**Problem to solve:**
Copy the data exactly. Images are to be left out.

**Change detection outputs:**

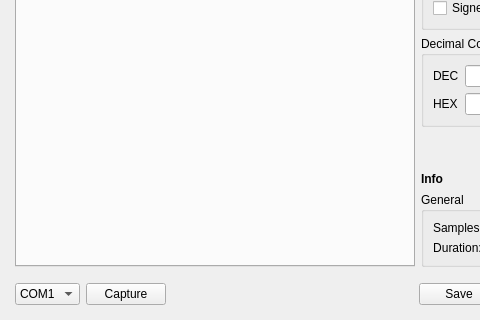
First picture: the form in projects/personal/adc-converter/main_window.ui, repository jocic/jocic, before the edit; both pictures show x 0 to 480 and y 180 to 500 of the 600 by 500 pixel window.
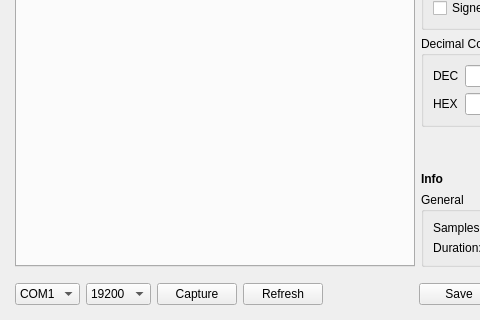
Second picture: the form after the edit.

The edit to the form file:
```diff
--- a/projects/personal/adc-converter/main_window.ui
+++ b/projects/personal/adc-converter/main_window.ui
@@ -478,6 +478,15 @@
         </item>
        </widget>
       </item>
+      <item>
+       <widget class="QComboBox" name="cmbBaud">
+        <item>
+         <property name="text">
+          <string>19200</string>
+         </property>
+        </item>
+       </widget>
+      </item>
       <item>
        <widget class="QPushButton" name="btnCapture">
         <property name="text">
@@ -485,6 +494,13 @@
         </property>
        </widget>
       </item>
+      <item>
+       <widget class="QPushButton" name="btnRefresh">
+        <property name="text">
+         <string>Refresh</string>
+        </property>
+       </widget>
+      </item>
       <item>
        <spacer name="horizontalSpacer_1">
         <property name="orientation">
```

**Exercise answer:**
First picture: the form in projects/personal/adc-converter/main_window.ui, repository jocic/jocic, before the edit; both pictures show x 0 to 480 and y 180 to 500 of the 600 by 500 pixel window.
Second picture: the form after the edit.

The edit to the form file:
```diff
--- a/projects/personal/adc-converter/main_window.ui
+++ b/projects/personal/adc-converter/main_window.ui
@@ -478,6 +478,15 @@
         </item>
        </widget>
       </item>
+      <item>
+       <widget class="QComboBox" name="cmbBaud">
+        <item>
+         <property name="text">
+          <string>19200</string>
+         </property>
+        </item>
+       </widget>
+      </item>
       <item>
        <widget class="QPushButton" name="btnCapture">
         <property name="text">
@@ -485,6 +494,13 @@
         </property>
        </widget>
       </item>
+      <item>
+       <widget class="QPushButton" name="btnRefresh">
+        <property name="text">
+         <string>Refresh</string>
+        </property>
+       </widget>
+      </item>
       <item>
        <spacer name="horizontalSpacer_1">
         <property name="orientation">
```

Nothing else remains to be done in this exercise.